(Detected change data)

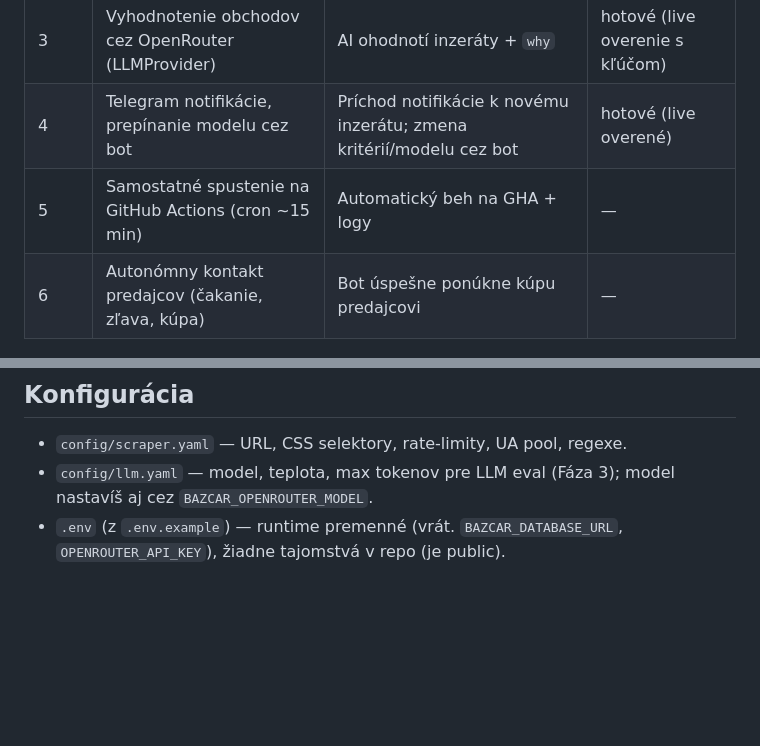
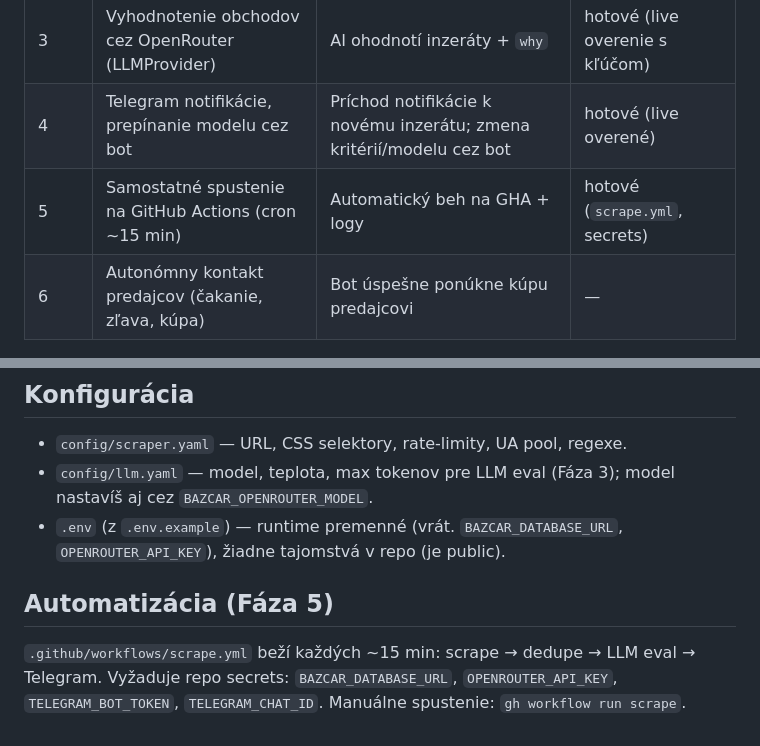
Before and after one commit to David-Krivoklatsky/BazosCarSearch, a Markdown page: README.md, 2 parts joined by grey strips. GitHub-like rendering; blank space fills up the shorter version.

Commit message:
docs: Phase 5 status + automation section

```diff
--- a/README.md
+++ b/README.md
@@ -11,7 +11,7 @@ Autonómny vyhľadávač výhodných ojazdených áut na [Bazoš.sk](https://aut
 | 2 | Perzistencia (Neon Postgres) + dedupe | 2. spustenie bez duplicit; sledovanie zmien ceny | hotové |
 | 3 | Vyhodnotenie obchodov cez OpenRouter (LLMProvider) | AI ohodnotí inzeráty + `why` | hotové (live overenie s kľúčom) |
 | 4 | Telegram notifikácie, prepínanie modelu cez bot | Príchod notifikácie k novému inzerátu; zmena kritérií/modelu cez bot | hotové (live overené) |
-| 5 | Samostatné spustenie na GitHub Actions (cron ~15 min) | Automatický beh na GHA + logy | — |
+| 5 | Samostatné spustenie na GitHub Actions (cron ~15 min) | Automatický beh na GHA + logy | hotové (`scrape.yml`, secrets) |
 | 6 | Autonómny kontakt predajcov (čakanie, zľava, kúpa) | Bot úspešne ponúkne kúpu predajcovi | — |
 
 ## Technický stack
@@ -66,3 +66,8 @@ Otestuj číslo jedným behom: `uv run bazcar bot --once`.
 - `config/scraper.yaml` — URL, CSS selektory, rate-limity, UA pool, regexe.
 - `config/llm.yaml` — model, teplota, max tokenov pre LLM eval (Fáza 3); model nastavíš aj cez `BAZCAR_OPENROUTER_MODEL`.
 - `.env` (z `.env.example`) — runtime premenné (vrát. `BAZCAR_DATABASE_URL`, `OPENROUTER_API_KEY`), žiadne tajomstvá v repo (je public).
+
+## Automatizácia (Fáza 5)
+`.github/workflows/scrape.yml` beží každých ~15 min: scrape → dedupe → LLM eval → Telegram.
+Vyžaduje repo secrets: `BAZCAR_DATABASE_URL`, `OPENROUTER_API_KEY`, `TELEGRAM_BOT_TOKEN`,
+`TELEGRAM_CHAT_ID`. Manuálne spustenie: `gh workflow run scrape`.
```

--

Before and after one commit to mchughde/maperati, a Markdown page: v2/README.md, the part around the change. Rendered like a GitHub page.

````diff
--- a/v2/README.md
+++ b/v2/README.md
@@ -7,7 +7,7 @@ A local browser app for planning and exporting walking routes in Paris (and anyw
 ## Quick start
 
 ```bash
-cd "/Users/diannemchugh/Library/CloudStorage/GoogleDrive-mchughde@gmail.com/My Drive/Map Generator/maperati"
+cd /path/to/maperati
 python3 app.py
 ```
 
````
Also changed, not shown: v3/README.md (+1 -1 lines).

:: Work instruction ::
Copy the lines above that hold the word "README".

:: Solution to the exercise ::
Before and after one commit to David-Krivoklatsky/BazosCarSearch, a Markdown page: README.md, 2 parts joined by grey strips. GitHub-like rendering; blank space fills up the shorter version.
--- a/README.md
+++ b/README.md
Before and after one commit to mchughde/maperati, a Markdown page: v2/README.md, the part around the change. Rendered like a GitHub page.
--- a/v2/README.md
+++ b/v2/README.md
Also changed, not shown: v3/README.md (+1 -1 lines).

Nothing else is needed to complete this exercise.